Finally, Discovery Channel and Gerolsteiner set off. Paolo Savoldelli's men got off to a slow start, posting a time 24 seconds slower than CSC at km 9.7. They never really recovered from that, with riders like Hincapie and Armstrong not there to push the pace in the final kilometres, and eventually lost 39 seconds to CSC. It was still enough for third place.
Gerolsteiner started last, with maglia rosa Schumacher enjoying his last day in the jersey.
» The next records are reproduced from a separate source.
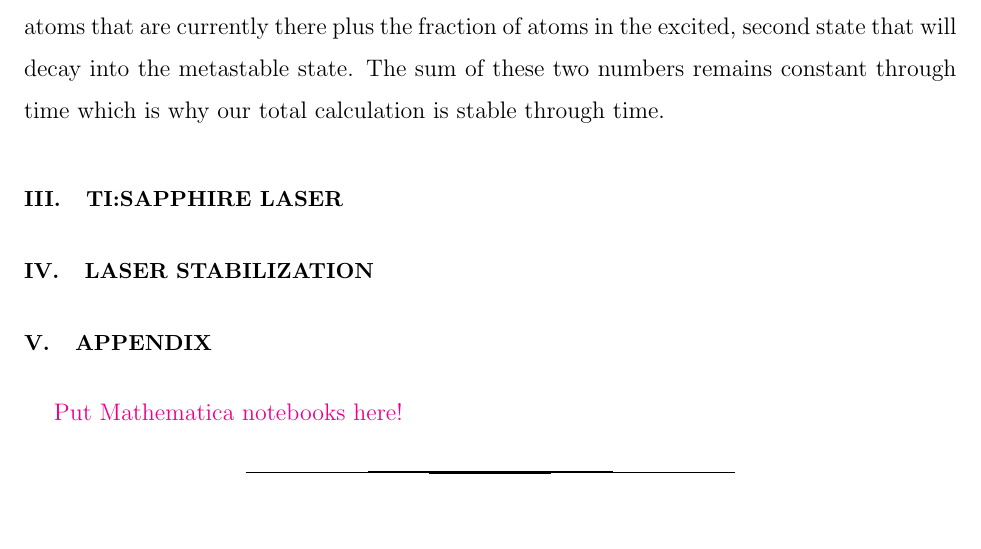
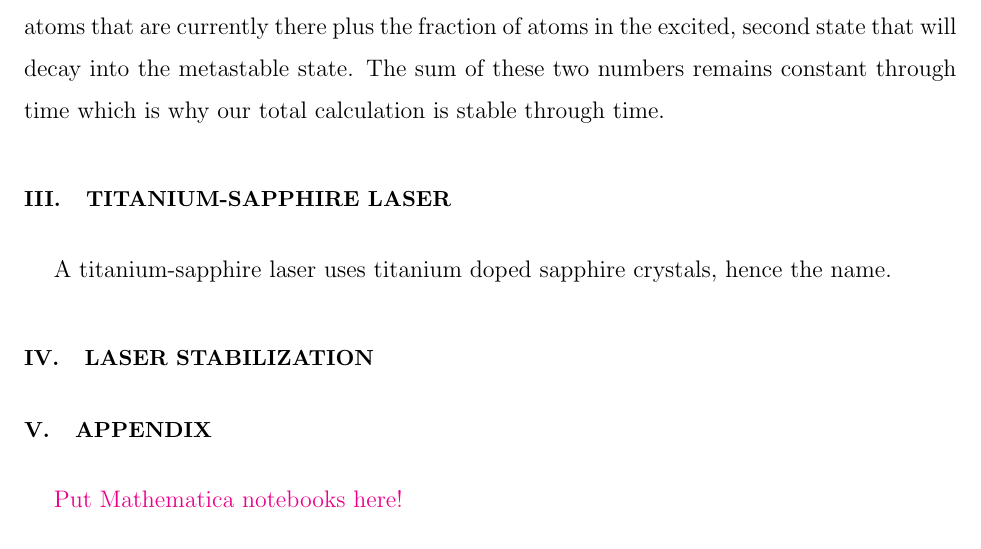
Before and after one commit to dluntzma/HonorsThesis, a LaTeX thesis (Thesis.tex): part of page 9 of 9, cut so that both start at the same text. Compiled offline with pdfLaTeX.

Commit message:
laser part 1

```diff
--- a/Thesis.tex
+++ b/Thesis.tex
@@ -197,9 +197,9 @@ The fraction of atoms reaching the metastable state is constant through time. Th
 
 
 
-\section{Ti:Sapphire Laser}
+\section{Titanium-Sapphire Laser}
 
-
+A titanium-sapphire laser uses titanium doped sapphire crystals, hence the name.
 
 \section{Laser Stabilization}
 
```
Also changed, not shown: Thesis.pdf, 4 other files.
The light blue outfit was never going to challenge CSC, and although it finished 6th at 1'03, that wasn't enough to keep the leader's jersey.
Stage 6 - Friday, May 12: Busseto - Forli', 227 km
A long, dead flat classic sprinters' stage to the hometown of Italian champ of yore, Ercole Baldini, where McEwen will look to trump the competition on the last 2.5km along Forli's Corso della Repubblica.
Latest on Cyclingnews
Bahrain McLaren join Digital Swiss 5 racing series19 teams sign up for five virtual races held from April 22-26
Understanding FTP and how to perform your own test indoorsCalculate your own Functional Threshold Power by using a ramp test
Shakedown on the pavé: Mat Hayman's epic Paris-Roubaix winWhile a fifth Paris-Roubaix win for Tom Boonen was the anticipated fairytale, victor Mat Hayman gave the race an even better ending, one 16 years in the making
Groenewegen delivering groceries to homebound in NetherlandsJolien D'hoore offers to deliver groceries as well as cyclists find ways to fill the racing void